§ **The input**

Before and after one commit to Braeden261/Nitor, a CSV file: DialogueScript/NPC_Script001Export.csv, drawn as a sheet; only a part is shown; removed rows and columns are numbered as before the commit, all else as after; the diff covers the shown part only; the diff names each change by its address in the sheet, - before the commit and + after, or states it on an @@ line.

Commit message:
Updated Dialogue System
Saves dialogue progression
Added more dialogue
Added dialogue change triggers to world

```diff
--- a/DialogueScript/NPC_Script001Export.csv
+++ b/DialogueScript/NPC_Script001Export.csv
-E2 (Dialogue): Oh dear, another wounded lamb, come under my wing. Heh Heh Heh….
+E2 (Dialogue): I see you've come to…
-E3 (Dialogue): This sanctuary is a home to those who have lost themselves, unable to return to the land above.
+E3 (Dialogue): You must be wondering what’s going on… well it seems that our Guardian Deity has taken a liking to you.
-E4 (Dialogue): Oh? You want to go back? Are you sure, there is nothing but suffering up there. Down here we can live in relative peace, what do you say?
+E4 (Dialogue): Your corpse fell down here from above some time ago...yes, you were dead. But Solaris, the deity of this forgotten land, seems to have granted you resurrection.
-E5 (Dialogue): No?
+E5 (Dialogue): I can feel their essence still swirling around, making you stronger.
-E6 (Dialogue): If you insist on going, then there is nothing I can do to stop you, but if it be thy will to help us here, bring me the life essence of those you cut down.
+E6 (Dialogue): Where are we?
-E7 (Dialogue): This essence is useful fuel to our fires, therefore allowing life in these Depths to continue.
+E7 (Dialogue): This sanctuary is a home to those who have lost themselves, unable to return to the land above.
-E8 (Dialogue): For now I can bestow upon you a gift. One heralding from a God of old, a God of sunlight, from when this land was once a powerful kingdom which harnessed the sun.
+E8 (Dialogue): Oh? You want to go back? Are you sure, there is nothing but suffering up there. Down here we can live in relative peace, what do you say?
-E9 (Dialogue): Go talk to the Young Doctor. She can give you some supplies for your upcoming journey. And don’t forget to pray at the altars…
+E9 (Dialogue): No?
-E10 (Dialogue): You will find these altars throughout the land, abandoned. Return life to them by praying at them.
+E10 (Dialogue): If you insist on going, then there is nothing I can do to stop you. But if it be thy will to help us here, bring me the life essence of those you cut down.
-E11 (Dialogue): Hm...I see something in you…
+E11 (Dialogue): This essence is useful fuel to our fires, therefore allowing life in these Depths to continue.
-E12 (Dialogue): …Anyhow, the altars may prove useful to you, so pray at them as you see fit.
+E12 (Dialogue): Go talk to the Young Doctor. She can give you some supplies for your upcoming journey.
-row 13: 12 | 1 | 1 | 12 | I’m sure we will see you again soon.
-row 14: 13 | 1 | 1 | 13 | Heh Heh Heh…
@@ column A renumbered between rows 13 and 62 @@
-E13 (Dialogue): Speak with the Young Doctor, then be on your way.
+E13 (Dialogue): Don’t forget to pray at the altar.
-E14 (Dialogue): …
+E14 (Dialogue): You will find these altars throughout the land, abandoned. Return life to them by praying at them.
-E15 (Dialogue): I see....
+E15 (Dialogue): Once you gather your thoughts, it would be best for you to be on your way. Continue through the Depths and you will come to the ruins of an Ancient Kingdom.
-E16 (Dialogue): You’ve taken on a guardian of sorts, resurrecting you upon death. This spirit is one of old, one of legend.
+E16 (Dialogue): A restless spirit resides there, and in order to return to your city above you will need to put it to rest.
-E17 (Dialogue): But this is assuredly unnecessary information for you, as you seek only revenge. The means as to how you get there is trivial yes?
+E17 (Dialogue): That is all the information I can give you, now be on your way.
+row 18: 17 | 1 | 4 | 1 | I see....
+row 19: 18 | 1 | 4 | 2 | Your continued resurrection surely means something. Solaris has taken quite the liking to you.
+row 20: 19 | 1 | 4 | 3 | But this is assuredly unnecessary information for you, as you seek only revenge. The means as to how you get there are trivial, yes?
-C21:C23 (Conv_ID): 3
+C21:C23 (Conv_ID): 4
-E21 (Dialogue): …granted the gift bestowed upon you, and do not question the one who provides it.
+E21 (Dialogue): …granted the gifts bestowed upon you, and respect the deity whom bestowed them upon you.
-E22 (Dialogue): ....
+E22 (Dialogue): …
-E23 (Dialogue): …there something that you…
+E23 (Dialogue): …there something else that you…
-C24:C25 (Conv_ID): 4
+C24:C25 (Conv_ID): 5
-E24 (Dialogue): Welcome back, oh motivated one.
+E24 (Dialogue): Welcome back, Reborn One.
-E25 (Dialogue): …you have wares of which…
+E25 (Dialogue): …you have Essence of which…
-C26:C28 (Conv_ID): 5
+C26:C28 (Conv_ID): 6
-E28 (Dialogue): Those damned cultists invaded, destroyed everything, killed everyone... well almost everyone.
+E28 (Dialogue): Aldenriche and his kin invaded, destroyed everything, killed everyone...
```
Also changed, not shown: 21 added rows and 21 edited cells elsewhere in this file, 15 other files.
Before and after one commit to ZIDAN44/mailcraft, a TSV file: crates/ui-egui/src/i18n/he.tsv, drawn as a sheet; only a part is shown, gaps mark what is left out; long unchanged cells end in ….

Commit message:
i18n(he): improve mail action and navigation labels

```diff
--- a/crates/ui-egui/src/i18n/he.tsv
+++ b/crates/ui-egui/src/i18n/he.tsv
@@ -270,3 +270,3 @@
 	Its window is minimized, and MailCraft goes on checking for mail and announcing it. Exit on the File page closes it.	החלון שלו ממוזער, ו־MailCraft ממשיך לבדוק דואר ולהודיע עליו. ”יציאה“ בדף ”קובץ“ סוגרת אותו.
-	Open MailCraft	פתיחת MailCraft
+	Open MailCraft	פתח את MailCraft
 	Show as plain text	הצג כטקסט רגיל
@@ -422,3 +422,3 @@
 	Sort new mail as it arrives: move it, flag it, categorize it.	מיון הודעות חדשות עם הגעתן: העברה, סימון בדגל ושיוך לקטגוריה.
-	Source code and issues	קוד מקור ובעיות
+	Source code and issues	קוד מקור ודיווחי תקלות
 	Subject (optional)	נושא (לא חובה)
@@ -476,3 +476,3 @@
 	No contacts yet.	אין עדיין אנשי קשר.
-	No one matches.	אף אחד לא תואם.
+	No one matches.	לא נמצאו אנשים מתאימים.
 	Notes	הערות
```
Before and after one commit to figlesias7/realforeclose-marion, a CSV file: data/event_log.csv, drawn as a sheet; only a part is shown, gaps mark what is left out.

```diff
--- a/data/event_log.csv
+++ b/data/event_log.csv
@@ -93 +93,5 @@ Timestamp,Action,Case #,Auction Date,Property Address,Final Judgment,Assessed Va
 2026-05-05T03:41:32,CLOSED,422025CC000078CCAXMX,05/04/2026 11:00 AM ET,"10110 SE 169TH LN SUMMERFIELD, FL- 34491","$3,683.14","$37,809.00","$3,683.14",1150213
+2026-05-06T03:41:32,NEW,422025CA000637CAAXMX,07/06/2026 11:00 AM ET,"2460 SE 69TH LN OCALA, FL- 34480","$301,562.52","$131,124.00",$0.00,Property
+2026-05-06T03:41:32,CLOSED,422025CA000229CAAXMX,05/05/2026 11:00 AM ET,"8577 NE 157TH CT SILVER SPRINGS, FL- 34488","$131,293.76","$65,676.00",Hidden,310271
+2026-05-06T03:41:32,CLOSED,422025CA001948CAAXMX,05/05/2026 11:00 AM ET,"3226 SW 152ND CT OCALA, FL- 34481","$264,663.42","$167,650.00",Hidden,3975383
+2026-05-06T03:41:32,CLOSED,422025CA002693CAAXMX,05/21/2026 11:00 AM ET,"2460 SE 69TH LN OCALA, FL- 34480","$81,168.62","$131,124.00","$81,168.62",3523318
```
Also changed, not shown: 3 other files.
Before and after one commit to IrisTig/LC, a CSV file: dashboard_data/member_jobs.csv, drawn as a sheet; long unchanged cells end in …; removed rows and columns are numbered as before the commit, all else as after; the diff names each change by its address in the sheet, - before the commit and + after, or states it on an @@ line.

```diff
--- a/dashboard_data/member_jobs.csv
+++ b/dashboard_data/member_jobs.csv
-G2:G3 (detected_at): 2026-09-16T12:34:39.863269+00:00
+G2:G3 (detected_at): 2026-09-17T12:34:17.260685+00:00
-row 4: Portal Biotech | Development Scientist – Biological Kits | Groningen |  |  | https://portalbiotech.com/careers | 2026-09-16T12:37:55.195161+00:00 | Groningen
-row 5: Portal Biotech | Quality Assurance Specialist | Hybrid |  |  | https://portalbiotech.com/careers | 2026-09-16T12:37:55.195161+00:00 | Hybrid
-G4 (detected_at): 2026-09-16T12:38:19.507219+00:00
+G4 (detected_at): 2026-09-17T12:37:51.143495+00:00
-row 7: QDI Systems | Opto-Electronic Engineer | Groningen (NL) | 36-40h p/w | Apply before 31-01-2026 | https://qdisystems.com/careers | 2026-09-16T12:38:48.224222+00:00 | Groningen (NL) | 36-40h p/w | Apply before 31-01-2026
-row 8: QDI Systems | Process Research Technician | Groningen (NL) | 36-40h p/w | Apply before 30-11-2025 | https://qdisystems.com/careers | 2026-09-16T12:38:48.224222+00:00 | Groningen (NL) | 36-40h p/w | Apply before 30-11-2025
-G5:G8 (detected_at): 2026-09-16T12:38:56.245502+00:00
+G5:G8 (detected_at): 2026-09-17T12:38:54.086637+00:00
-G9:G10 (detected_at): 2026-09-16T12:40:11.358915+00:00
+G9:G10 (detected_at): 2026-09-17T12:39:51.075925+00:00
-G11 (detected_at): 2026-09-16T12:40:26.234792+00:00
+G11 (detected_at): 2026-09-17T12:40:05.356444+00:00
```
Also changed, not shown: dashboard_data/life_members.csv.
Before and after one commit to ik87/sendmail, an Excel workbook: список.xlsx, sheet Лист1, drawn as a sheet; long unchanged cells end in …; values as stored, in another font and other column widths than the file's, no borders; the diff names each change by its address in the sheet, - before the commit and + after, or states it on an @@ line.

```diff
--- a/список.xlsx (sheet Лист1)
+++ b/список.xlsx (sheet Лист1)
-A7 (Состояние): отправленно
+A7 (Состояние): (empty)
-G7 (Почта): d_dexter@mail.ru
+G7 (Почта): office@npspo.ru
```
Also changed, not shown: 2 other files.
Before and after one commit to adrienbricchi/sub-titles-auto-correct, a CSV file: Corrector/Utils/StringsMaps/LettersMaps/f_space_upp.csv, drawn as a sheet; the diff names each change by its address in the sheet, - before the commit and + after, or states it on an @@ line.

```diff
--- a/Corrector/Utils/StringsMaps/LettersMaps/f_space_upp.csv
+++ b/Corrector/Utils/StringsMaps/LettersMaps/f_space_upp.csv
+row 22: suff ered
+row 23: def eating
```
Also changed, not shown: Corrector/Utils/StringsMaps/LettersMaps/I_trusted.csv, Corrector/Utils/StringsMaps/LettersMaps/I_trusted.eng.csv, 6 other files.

§ **Exercise instructions**
Using the material above, return every line that holds the string "bestowed".

§ **Finished exercise**
-E21 (Dialogue): …granted the gift bestowed upon you, and do not question the one who provides it.
+E21 (Dialogue): …granted the gifts bestowed upon you, and respect the deity whom bestowed them upon you.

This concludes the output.